Description of the task: Search the material for the string "December" and copy each line where it occurs.

Source material:
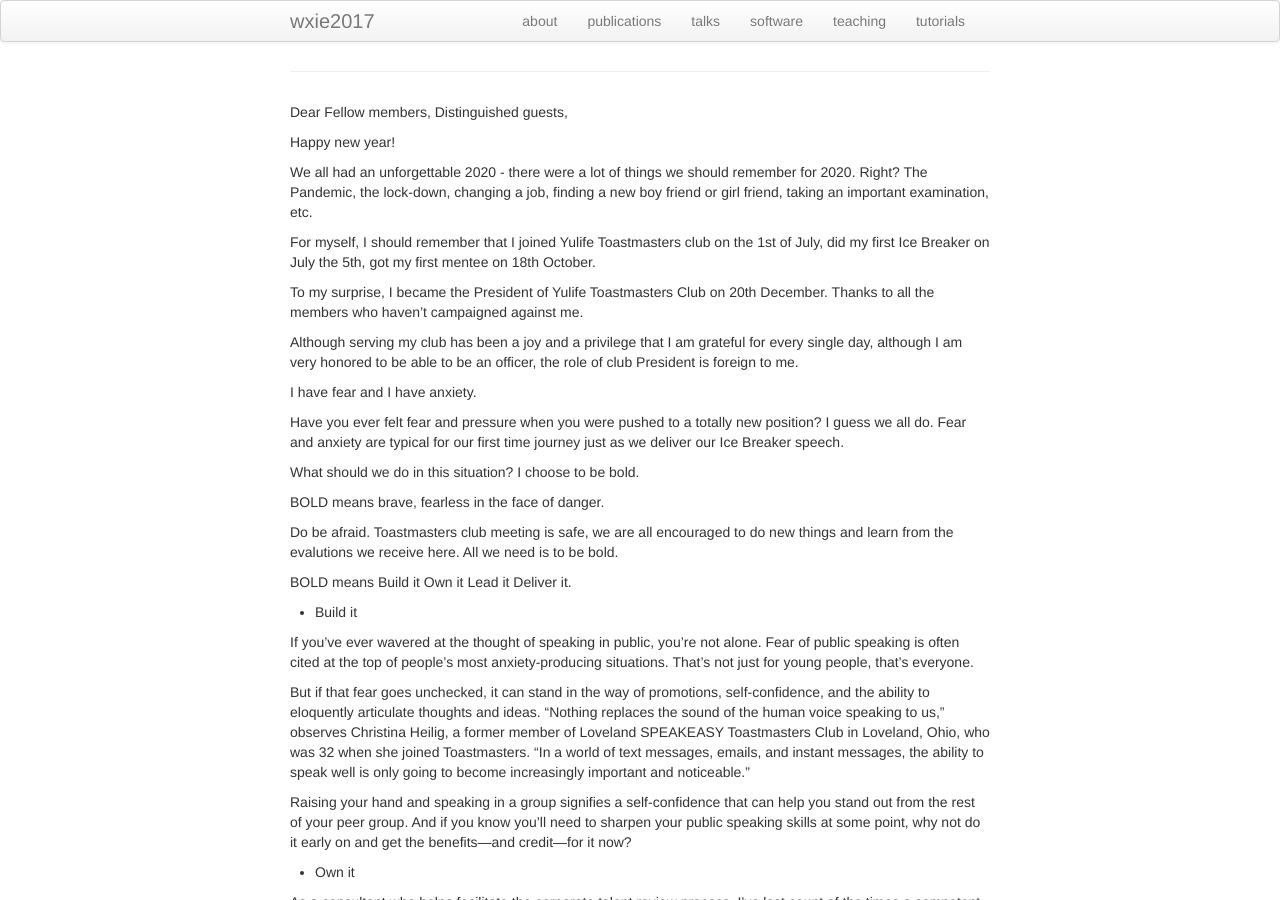
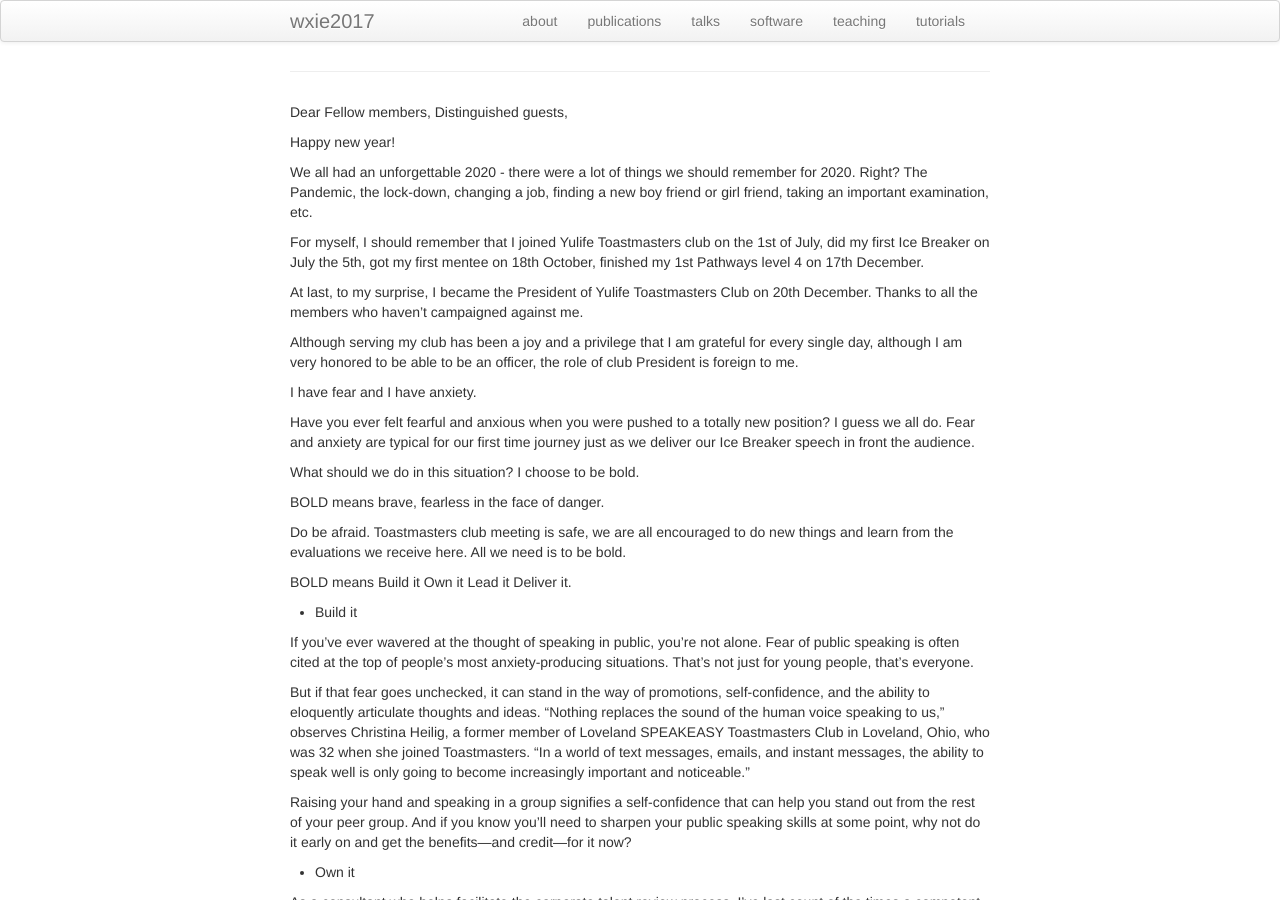
Before and after one commit to wxie2017/wxie2017.github.io, a Jekyll site: the page built from pages/speech/acceptance_of_club_President.md, in a window 1280 px wide and 900 px high. Built offline with Jekyll 4.4.1, drawn with Linux system fonts in a browser that asks for light colours; our own code applies the rules of GitHub Pages for plain Markdown files.

Commit message:
correct some mistakes

```diff
--- a/pages/speech/acceptance_of_club_President.md
+++ b/pages/speech/acceptance_of_club_President.md
@@ -16,10 +16,10 @@ friend or girl friend, taking an important examination, etc.
 
 For myself, I should remember that I joined Yulife Toastmasters club on the
 1st of July, did my first Ice Breaker on July the 5th, got my first mentee on
-18th October.
+18th October, finished my 1st Pathways level 4 on 17th December.
 
-To my surprise, I became the President of Yulife Toastmasters Club on 20th
-December. Thanks to all the members who haven't campaigned against me.
+At last, to my surprise, I became the President of Yulife Toastmasters Club on
+20th December. Thanks to all the members who haven't campaigned against me.
 
 Although serving my club has been a joy and a privilege that I am grateful for
 every single day, although I am very honored to be able to be an officer, the
@@ -27,16 +27,16 @@ role of club President is foreign to me.
 
 I have fear and I have anxiety.
 
-Have you ever felt fear and pressure when you were pushed to a totally new
+Have you ever felt fearful and anxious when you were pushed to a totally new
 position? I guess we all do. Fear and anxiety are typical for our first
-time journey just as we deliver our Ice Breaker speech.
+time journey just as we deliver our Ice Breaker speech in front the audience.
 
 What should we do in this situation? I choose to be bold.
 
 BOLD means brave, fearless in the face of danger.
 
 Do be afraid. Toastmasters club meeting is safe, we are all encouraged to
-do new things and learn from the evalutions we receive here. All we need
+do new things and learn from the evaluations we receive here. All we need
 is to be bold.
 
 BOLD means
```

Solution for this task:
+18th October, finished my 1st Pathways level 4 on 17th December.
-December. Thanks to all the members who haven't campaigned against me.
+20th December. Thanks to all the members who haven't campaigned against me.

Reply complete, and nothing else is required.